▸ Task directions: Restate each entry below word for word, without skipping any.

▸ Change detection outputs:
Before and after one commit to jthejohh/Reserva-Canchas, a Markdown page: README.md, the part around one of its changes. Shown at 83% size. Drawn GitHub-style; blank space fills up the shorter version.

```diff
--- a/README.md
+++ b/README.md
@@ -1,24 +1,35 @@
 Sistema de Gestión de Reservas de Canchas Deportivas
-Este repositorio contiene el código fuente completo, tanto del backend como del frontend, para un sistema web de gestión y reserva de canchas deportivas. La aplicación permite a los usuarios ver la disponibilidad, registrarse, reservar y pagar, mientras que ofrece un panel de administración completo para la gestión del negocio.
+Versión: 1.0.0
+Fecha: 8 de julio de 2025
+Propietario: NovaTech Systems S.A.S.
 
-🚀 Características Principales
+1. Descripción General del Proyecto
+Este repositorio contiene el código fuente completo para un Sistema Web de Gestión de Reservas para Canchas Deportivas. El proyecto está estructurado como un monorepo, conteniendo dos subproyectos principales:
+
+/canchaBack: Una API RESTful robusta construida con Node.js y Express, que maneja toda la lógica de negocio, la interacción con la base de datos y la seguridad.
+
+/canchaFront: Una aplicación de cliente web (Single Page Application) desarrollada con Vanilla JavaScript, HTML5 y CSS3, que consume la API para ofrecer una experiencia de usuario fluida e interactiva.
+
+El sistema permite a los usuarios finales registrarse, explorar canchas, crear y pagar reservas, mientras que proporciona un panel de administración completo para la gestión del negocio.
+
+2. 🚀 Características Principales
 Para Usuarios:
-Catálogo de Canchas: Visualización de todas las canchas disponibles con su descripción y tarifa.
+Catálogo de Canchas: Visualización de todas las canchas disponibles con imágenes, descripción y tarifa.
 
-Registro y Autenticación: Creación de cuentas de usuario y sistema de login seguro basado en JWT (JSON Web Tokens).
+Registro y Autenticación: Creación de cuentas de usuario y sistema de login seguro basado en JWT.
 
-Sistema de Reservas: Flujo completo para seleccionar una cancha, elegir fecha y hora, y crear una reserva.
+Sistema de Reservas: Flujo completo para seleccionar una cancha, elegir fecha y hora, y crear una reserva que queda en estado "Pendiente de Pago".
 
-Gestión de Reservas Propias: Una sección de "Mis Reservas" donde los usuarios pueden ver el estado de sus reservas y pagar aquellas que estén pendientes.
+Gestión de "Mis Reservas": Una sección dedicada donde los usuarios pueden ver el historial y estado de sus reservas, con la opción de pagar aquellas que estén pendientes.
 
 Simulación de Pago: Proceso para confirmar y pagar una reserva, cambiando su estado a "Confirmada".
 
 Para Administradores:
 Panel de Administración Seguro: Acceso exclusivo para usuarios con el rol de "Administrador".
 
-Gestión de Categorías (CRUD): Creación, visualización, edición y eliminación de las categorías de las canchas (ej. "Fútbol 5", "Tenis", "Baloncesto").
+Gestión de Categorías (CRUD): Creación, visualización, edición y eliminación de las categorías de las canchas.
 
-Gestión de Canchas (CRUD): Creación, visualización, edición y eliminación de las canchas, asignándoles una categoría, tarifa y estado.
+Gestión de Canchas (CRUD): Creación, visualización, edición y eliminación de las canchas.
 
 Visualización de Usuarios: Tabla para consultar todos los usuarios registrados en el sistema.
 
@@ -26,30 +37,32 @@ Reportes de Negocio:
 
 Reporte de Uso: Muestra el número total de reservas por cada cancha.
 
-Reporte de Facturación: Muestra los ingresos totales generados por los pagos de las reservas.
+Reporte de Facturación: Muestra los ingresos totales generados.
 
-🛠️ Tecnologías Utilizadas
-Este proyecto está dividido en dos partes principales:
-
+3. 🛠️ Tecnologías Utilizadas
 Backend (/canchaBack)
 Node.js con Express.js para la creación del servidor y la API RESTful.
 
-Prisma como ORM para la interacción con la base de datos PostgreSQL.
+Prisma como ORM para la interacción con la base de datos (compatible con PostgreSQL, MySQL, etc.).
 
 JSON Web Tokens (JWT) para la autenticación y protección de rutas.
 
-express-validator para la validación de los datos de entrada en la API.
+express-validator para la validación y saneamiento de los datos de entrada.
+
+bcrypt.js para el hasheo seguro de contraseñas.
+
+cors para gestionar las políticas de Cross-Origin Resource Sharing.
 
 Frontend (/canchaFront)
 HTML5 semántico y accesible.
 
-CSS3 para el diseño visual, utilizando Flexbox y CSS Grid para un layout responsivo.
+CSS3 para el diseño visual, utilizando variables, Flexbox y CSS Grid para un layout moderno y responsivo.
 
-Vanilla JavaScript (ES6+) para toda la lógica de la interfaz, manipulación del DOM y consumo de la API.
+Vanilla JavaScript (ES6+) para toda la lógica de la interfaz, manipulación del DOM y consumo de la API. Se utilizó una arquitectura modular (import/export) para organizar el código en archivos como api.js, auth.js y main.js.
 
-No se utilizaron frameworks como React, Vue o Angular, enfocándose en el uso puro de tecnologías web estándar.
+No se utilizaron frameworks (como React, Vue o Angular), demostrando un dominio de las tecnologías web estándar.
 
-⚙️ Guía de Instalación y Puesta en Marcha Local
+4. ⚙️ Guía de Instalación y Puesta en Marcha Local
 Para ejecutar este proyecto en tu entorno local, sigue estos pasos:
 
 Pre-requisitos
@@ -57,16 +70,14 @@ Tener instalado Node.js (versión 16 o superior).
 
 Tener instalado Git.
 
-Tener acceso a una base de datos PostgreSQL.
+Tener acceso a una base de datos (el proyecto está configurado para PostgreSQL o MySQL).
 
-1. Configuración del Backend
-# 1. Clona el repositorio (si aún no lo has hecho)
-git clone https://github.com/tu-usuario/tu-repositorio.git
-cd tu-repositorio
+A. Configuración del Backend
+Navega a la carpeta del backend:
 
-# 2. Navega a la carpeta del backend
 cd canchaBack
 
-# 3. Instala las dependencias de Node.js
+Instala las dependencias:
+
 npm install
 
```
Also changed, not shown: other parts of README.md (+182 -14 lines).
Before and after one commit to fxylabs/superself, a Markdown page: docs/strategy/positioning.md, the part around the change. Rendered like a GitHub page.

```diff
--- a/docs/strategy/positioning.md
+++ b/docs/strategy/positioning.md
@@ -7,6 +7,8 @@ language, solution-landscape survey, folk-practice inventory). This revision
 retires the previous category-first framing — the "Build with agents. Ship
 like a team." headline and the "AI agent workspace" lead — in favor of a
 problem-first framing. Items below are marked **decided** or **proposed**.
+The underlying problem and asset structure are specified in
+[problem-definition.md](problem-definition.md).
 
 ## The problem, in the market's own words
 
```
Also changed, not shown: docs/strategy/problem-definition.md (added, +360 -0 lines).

▸ Answer space:
Before and after one commit to jthejohh/Reserva-Canchas, a Markdown page: README.md, the part around one of its changes. Shown at 83% size. Drawn GitHub-style; blank space fills up the shorter version.

```diff
--- a/README.md
+++ b/README.md
@@ -1,24 +1,35 @@
 Sistema de Gestión de Reservas de Canchas Deportivas
-Este repositorio contiene el código fuente completo, tanto del backend como del frontend, para un sistema web de gestión y reserva de canchas deportivas. La aplicación permite a los usuarios ver la disponibilidad, registrarse, reservar y pagar, mientras que ofrece un panel de administración completo para la gestión del negocio.
+Versión: 1.0.0
+Fecha: 8 de julio de 2025
+Propietario: NovaTech Systems S.A.S.
 
-🚀 Características Principales
+1. Descripción General del Proyecto
+Este repositorio contiene el código fuente completo para un Sistema Web de Gestión de Reservas para Canchas Deportivas. El proyecto está estructurado como un monorepo, conteniendo dos subproyectos principales:
+
+/canchaBack: Una API RESTful robusta construida con Node.js y Express, que maneja toda la lógica de negocio, la interacción con la base de datos y la seguridad.
+
+/canchaFront: Una aplicación de cliente web (Single Page Application) desarrollada con Vanilla JavaScript, HTML5 y CSS3, que consume la API para ofrecer una experiencia de usuario fluida e interactiva.
+
+El sistema permite a los usuarios finales registrarse, explorar canchas, crear y pagar reservas, mientras que proporciona un panel de administración completo para la gestión del negocio.
+
+2. 🚀 Características Principales
 Para Usuarios:
-Catálogo de Canchas: Visualización de todas las canchas disponibles con su descripción y tarifa.
+Catálogo de Canchas: Visualización de todas las canchas disponibles con imágenes, descripción y tarifa.
 
-Registro y Autenticación: Creación de cuentas de usuario y sistema de login seguro basado en JWT (JSON Web Tokens).
+Registro y Autenticación: Creación de cuentas de usuario y sistema de login seguro basado en JWT.
 
-Sistema de Reservas: Flujo completo para seleccionar una cancha, elegir fecha y hora, y crear una reserva.
+Sistema de Reservas: Flujo completo para seleccionar una cancha, elegir fecha y hora, y crear una reserva que queda en estado "Pendiente de Pago".
 
-Gestión de Reservas Propias: Una sección de "Mis Reservas" donde los usuarios pueden ver el estado de sus reservas y pagar aquellas que estén pendientes.
+Gestión de "Mis Reservas": Una sección dedicada donde los usuarios pueden ver el historial y estado de sus reservas, con la opción de pagar aquellas que estén pendientes.
 
 Simulación de Pago: Proceso para confirmar y pagar una reserva, cambiando su estado a "Confirmada".
 
 Para Administradores:
 Panel de Administración Seguro: Acceso exclusivo para usuarios con el rol de "Administrador".
 
-Gestión de Categorías (CRUD): Creación, visualización, edición y eliminación de las categorías de las canchas (ej. "Fútbol 5", "Tenis", "Baloncesto").
+Gestión de Categorías (CRUD): Creación, visualización, edición y eliminación de las categorías de las canchas.
 
-Gestión de Canchas (CRUD): Creación, visualización, edición y eliminación de las canchas, asignándoles una categoría, tarifa y estado.
+Gestión de Canchas (CRUD): Creación, visualización, edición y eliminación de las canchas.
 
 Visualización de Usuarios: Tabla para consultar todos los usuarios registrados en el sistema.
 
@@ -26,30 +37,32 @@ Reportes de Negocio:
 
 Reporte de Uso: Muestra el número total de reservas por cada cancha.
 
-Reporte de Facturación: Muestra los ingresos totales generados por los pagos de las reservas.
+Reporte de Facturación: Muestra los ingresos totales generados.
 
-🛠️ Tecnologías Utilizadas
-Este proyecto está dividido en dos partes principales:
-
+3. 🛠️ Tecnologías Utilizadas
 Backend (/canchaBack)
 Node.js con Express.js para la creación del servidor y la API RESTful.
 
-Prisma como ORM para la interacción con la base de datos PostgreSQL.
+Prisma como ORM para la interacción con la base de datos (compatible con PostgreSQL, MySQL, etc.).
 
 JSON Web Tokens (JWT) para la autenticación y protección de rutas.
 
-express-validator para la validación de los datos de entrada en la API.
+express-validator para la validación y saneamiento de los datos de entrada.
+
+bcrypt.js para el hasheo seguro de contraseñas.
+
+cors para gestionar las políticas de Cross-Origin Resource Sharing.
 
 Frontend (/canchaFront)
 HTML5 semántico y accesible.
 
-CSS3 para el diseño visual, utilizando Flexbox y CSS Grid para un layout responsivo.
+CSS3 para el diseño visual, utilizando variables, Flexbox y CSS Grid para un layout moderno y responsivo.
 
-Vanilla JavaScript (ES6+) para toda la lógica de la interfaz, manipulación del DOM y consumo de la API.
+Vanilla JavaScript (ES6+) para toda la lógica de la interfaz, manipulación del DOM y consumo de la API. Se utilizó una arquitectura modular (import/export) para organizar el código en archivos como api.js, auth.js y main.js.
 
-No se utilizaron frameworks como React, Vue o Angular, enfocándose en el uso puro de tecnologías web estándar.
+No se utilizaron frameworks (como React, Vue o Angular), demostrando un dominio de las tecnologías web estándar.
 
-⚙️ Guía de Instalación y Puesta en Marcha Local
+4. ⚙️ Guía de Instalación y Puesta en Marcha Local
 Para ejecutar este proyecto en tu entorno local, sigue estos pasos:
 
 Pre-requisitos
@@ -57,16 +70,14 @@ Tener instalado Node.js (versión 16 o superior).
 
 Tener instalado Git.
 
-Tener acceso a una base de datos PostgreSQL.
+Tener acceso a una base de datos (el proyecto está configurado para PostgreSQL o MySQL).
 
-1. Configuración del Backend
-# 1. Clona el repositorio (si aún no lo has hecho)
-git clone https://github.com/tu-usuario/tu-repositorio.git
-cd tu-repositorio
+A. Configuración del Backend
+Navega a la carpeta del backend:
 
-# 2. Navega a la carpeta del backend
 cd canchaBack
 
-# 3. Instala las dependencias de Node.js
+Instala las dependencias:
+
 npm install
 
```
Also changed, not shown: other parts of README.md (+182 -14 lines).
Before and after one commit to fxylabs/superself, a Markdown page: docs/strategy/positioning.md, the part around the change. Rendered like a GitHub page.

```diff
--- a/docs/strategy/positioning.md
+++ b/docs/strategy/positioning.md
@@ -7,6 +7,8 @@ language, solution-landscape survey, folk-practice inventory). This revision
 retires the previous category-first framing — the "Build with agents. Ship
 like a team." headline and the "AI agent workspace" lead — in favor of a
 problem-first framing. Items below are marked **decided** or **proposed**.
+The underlying problem and asset structure are specified in
+[problem-definition.md](problem-definition.md).
 
 ## The problem, in the market's own words
 
```
Also changed, not shown: docs/strategy/problem-definition.md (added, +360 -0 lines).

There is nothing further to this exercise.